**Task input**

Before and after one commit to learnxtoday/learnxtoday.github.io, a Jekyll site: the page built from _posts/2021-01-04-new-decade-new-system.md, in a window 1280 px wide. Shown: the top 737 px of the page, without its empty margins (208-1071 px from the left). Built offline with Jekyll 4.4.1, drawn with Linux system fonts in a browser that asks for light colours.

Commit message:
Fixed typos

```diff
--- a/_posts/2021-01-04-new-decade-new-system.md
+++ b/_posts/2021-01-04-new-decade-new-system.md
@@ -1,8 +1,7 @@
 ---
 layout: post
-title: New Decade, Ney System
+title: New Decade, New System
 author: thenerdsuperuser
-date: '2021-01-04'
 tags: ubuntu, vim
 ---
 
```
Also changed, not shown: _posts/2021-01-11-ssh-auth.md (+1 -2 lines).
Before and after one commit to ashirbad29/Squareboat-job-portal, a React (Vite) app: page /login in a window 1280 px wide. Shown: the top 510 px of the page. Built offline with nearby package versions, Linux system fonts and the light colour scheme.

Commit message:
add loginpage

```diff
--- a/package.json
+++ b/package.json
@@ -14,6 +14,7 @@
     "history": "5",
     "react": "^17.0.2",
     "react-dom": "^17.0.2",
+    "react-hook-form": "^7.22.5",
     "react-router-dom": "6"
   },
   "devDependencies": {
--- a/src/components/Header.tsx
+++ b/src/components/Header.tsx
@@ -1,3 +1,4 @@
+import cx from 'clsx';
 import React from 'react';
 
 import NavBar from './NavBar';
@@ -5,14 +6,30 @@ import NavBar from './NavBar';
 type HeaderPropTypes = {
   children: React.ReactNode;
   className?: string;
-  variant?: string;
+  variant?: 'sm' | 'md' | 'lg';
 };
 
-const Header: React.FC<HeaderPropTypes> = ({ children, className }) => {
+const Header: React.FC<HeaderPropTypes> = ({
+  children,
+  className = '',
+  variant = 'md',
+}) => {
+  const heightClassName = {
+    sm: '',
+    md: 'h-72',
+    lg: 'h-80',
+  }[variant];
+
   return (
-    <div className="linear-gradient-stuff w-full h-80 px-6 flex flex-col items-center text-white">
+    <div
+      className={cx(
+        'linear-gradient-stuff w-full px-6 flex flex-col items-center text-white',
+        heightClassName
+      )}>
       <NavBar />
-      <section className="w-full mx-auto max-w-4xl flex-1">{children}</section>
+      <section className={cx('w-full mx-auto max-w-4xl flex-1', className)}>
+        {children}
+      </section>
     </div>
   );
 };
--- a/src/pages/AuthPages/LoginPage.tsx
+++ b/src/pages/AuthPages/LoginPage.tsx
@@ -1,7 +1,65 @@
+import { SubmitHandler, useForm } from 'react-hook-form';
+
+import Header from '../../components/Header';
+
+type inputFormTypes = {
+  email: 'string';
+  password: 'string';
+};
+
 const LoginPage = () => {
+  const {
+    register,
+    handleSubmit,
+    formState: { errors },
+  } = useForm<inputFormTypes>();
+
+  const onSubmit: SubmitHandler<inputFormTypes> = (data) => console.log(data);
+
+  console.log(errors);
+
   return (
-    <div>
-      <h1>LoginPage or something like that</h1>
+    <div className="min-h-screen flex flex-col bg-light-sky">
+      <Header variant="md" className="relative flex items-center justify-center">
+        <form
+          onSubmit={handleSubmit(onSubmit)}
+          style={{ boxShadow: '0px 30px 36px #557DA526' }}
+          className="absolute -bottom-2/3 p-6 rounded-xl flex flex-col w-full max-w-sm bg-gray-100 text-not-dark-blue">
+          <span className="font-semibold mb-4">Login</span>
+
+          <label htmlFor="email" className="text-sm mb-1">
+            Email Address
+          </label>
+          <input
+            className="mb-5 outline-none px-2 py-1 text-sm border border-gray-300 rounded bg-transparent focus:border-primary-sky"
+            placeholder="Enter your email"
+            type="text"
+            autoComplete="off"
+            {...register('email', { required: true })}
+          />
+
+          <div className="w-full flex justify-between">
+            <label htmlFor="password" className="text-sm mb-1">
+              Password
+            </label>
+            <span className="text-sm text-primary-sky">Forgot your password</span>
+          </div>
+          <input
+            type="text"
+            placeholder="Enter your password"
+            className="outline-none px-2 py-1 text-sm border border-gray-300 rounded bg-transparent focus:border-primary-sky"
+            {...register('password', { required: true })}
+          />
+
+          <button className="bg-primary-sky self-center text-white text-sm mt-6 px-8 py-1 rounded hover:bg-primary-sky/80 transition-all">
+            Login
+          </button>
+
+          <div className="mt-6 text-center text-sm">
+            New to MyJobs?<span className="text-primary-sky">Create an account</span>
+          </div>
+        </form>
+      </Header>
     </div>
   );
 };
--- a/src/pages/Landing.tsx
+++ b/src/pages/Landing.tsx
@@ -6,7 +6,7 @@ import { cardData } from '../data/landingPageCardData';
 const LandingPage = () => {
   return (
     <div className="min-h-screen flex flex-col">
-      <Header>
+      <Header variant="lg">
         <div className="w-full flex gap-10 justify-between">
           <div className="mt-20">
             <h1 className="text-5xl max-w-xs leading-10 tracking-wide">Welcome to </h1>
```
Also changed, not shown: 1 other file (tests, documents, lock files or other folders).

**Prompt**
All of the data above needs to be written out exactly.

**Solved problem**
Before and after one commit to learnxtoday/learnxtoday.github.io, a Jekyll site: the page built from _posts/2021-01-04-new-decade-new-system.md, in a window 1280 px wide. Shown: the top 737 px of the page, without its empty margins (208-1071 px from the left). Built offline with Jekyll 4.4.1, drawn with Linux system fonts in a browser that asks for light colours.

Commit message:
Fixed typos

```diff
--- a/_posts/2021-01-04-new-decade-new-system.md
+++ b/_posts/2021-01-04-new-decade-new-system.md
@@ -1,8 +1,7 @@
 ---
 layout: post
-title: New Decade, Ney System
+title: New Decade, New System
 author: thenerdsuperuser
-date: '2021-01-04'
 tags: ubuntu, vim
 ---
 
```
Also changed, not shown: _posts/2021-01-11-ssh-auth.md (+1 -2 lines).
Before and after one commit to ashirbad29/Squareboat-job-portal, a React (Vite) app: page /login in a window 1280 px wide. Shown: the top 510 px of the page. Built offline with nearby package versions, Linux system fonts and the light colour scheme.

Commit message:
add loginpage

```diff
--- a/package.json
+++ b/package.json
@@ -14,6 +14,7 @@
     "history": "5",
     "react": "^17.0.2",
     "react-dom": "^17.0.2",
+    "react-hook-form": "^7.22.5",
     "react-router-dom": "6"
   },
   "devDependencies": {
--- a/src/components/Header.tsx
+++ b/src/components/Header.tsx
@@ -1,3 +1,4 @@
+import cx from 'clsx';
 import React from 'react';
 
 import NavBar from './NavBar';
@@ -5,14 +6,30 @@ import NavBar from './NavBar';
 type HeaderPropTypes = {
   children: React.ReactNode;
   className?: string;
-  variant?: string;
+  variant?: 'sm' | 'md' | 'lg';
 };
 
-const Header: React.FC<HeaderPropTypes> = ({ children, className }) => {
+const Header: React.FC<HeaderPropTypes> = ({
+  children,
+  className = '',
+  variant = 'md',
+}) => {
+  const heightClassName = {
+    sm: '',
+    md: 'h-72',
+    lg: 'h-80',
+  }[variant];
+
   return (
-    <div className="linear-gradient-stuff w-full h-80 px-6 flex flex-col items-center text-white">
+    <div
+      className={cx(
+        'linear-gradient-stuff w-full px-6 flex flex-col items-center text-white',
+        heightClassName
+      )}>
       <NavBar />
-      <section className="w-full mx-auto max-w-4xl flex-1">{children}</section>
+      <section className={cx('w-full mx-auto max-w-4xl flex-1', className)}>
+        {children}
+      </section>
     </div>
   );
 };
--- a/src/pages/AuthPages/LoginPage.tsx
+++ b/src/pages/AuthPages/LoginPage.tsx
@@ -1,7 +1,65 @@
+import { SubmitHandler, useForm } from 'react-hook-form';
+
+import Header from '../../components/Header';
+
+type inputFormTypes = {
+  email: 'string';
+  password: 'string';
+};
+
 const LoginPage = () => {
+  const {
+    register,
+    handleSubmit,
+    formState: { errors },
+  } = useForm<inputFormTypes>();
+
+  const onSubmit: SubmitHandler<inputFormTypes> = (data) => console.log(data);
+
+  console.log(errors);
+
   return (
-    <div>
-      <h1>LoginPage or something like that</h1>
+    <div className="min-h-screen flex flex-col bg-light-sky">
+      <Header variant="md" className="relative flex items-center justify-center">
+        <form
+          onSubmit={handleSubmit(onSubmit)}
+          style={{ boxShadow: '0px 30px 36px #557DA526' }}
+          className="absolute -bottom-2/3 p-6 rounded-xl flex flex-col w-full max-w-sm bg-gray-100 text-not-dark-blue">
+          <span className="font-semibold mb-4">Login</span>
+
+          <label htmlFor="email" className="text-sm mb-1">
+            Email Address
+          </label>
+          <input
+            className="mb-5 outline-none px-2 py-1 text-sm border border-gray-300 rounded bg-transparent focus:border-primary-sky"
+            placeholder="Enter your email"
+            type="text"
+            autoComplete="off"
+            {...register('email', { required: true })}
+          />
+
+          <div className="w-full flex justify-between">
+            <label htmlFor="password" className="text-sm mb-1">
+              Password
+            </label>
+            <span className="text-sm text-primary-sky">Forgot your password</span>
+          </div>
+          <input
+            type="text"
+            placeholder="Enter your password"
+            className="outline-none px-2 py-1 text-sm border border-gray-300 rounded bg-transparent focus:border-primary-sky"
+            {...register('password', { required: true })}
+          />
+
+          <button className="bg-primary-sky self-center text-white text-sm mt-6 px-8 py-1 rounded hover:bg-primary-sky/80 transition-all">
+            Login
+          </button>
+
+          <div className="mt-6 text-center text-sm">
+            New to MyJobs?<span className="text-primary-sky">Create an account</span>
+          </div>
+        </form>
+      </Header>
     </div>
   );
 };
--- a/src/pages/Landing.tsx
+++ b/src/pages/Landing.tsx
@@ -6,7 +6,7 @@ import { cardData } from '../data/landingPageCardData';
 const LandingPage = () => {
   return (
     <div className="min-h-screen flex flex-col">
-      <Header>
+      <Header variant="lg">
         <div className="w-full flex gap-10 justify-between">
           <div className="mt-20">
             <h1 className="text-5xl max-w-xs leading-10 tracking-wide">Welcome to </h1>
```
Also changed, not shown: 1 other file (tests, documents, lock files or other folders).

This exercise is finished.